The design of the synthetic scaffold enables the gradual dissolution of the synthetic material and promotes optimal ligament cell growth for formation of a neoligament, explains Laurencin. Using a process that he refers to as 3-D polymeric fiber braiding, the team of researchers fabricated a 3-D scaffold by braiding the fibers of the PLLA polymer. This method enables cells to efficiently maneuver around the synthetic material and produce collagen fibers and fresh blood vessels much faster than current methods do. Braiding the ligament also gives the structure strength.
To evaluate the newly bioengineered ligaments, Laurencin’s team conducted a study, published in the February 27 issue of Proceedings of the National Academy of Sciences, using rabbit subjects. The study tested two types of the scaffold: one seeded with cells from the rabbits’ ACLs and one consisting of only the synthetic material. The team surgically replaced each rabbit’s torn ACL with one of the two kinds of scaffolds, using the same surgical procedure that would be used on humans. Each scaffold was designed to be slightly smaller than the original rabbit ACL to permit tissue regeneration to take place: tissue growth in the intra-articular, or joint, portion and cell growth in the portion of the scaffold attached to the bone.

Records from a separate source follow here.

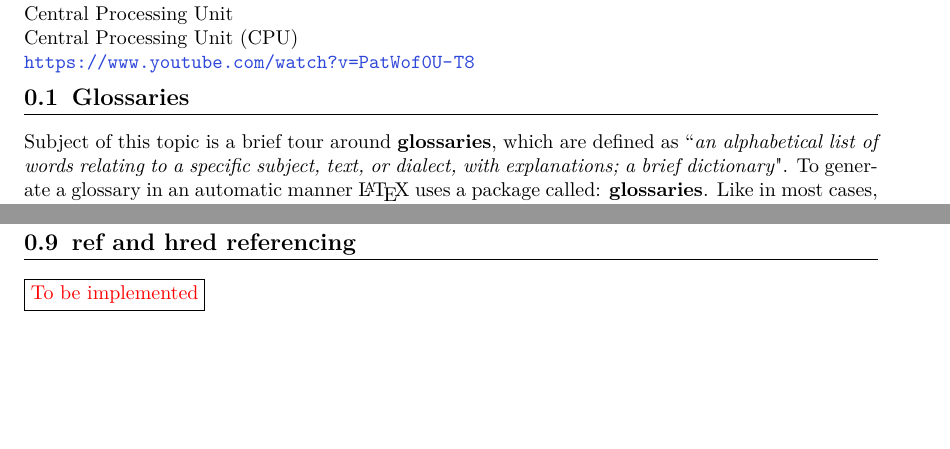
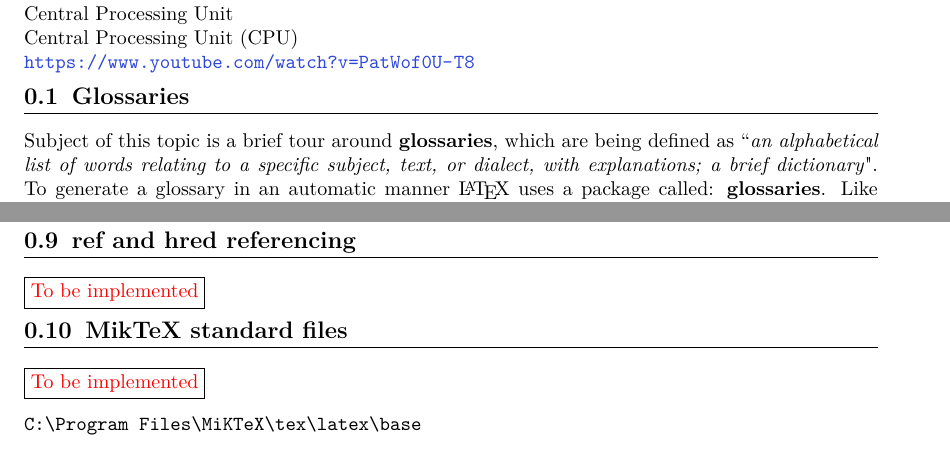
Before and after one commit to Tomasz-Zdeb/Computer-Science-Doc, a LaTeX book (computer_science.tex, which reads LaTeX/LaTeX.tex): two parts of pages 4 and 6 of 8, joined at a grey line, cut so that both start at the same text, the shorter picture padded with empty space. Compiled offline with pdfLaTeX.

Commit message:
modified LaTeX part

```diff
--- a/LaTeX/LaTeX.tex
+++ b/LaTeX/LaTeX.tex
@@ -12,7 +12,7 @@ Make guide on gloassaries and command:  \texttt{/setcounter (section) (-1)} - cu
 
 \section{Glossaries}
 
-Subject of this topic is a brief tour around \textbf{glossaries}, which are defined as ``\textit{an alphabetical list of words relating to a specific subject, text, or dialect, with explanations; a brief dictionary}". To generate a glossary in an automatic manner \LaTeX\ uses a package called: \textbf{glossaries}. Like in most cases, we do want to specify additional parameters to the package, e.g. \textit{acronym}, \textit{toc}, \textit{section=section}.\\
+Subject of this topic is a brief tour around \textbf{glossaries}, which are being defined as ``\textit{an alphabetical list of words relating to a specific subject, text, or dialect, with explanations; a brief dictionary}". To generate a glossary in an automatic manner \LaTeX\ uses a package called: \textbf{glossaries}. Like in most cases, we do want to specify additional parameters to the package, e.g. \textit{acronym}, \textit{toc}, \textit{section=section}.\\
 
 Before processing any code one thing has to be mentioned. This package requires custom compilation scheme. Unfortunately there is no preset built into \textbf{TeXMaker} for a compilation scheme that will proces glossaries. A command chain has to be configured manually.
 
@@ -118,3 +118,8 @@ Above structure is generated by code:
 \fbox{\textcolor{red}{To be implemented}}
 \section{ref and hred referencing}
 \fbox{\textcolor{red}{To be implemented}}
+\section{MikTeX standard files}
+\fbox{\textcolor{red}{To be implemented}}
+\begin{verbatim}
+C:\Program Files\MiKTeX\tex\latex\base
+\end{verbatim}
```
Also changed, not shown: Windows/Windows.tex (+1 -0 lines).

The study was performed using 32 rabbits examined at 4 and 12 weeks–the beginning and end of the crucial period of healing. The results for the seeded scaffold were deemed remarkable by Laurencin, who says that within 48 hours of surgery the rabbits were walking around normally. The study reported collagen and cellular infiltration in the implant at 4 weeks, and at 12 weeks the cells at the edge of the scaffold had generated collagen fibers for the formation of a new ligament. In addition to demonstrating faster, short-term recovery time, the neoligament showed sufficient mechanical strength.
“This is the first tissue-engineered matrix for ACL to demonstrate such substantial neoligament formation, in terms of both vascularity and collagen formation,” says Laurencin. “This provides hope for being able to regenerate the ACL in humans and will hopefully pave the way for new treatment paradigms of patients.”
Although Laurencin’s preliminary findings are promising, a few of the rabbits in the seeded group, and almost all of the rabbits in the unseeded group, suffered ruptured ligaments, possibly because rabbits, unlike humans, do not adhere to a physical-therapy schedule, nor are they used to protecting their ligaments. Laurencin plans on continuing to monitor the rabbits and will perform a follow-up study with larger animals and, eventually, humans.
For athletes like Palmer, the system could be the difference between having a great career and a mediocre one.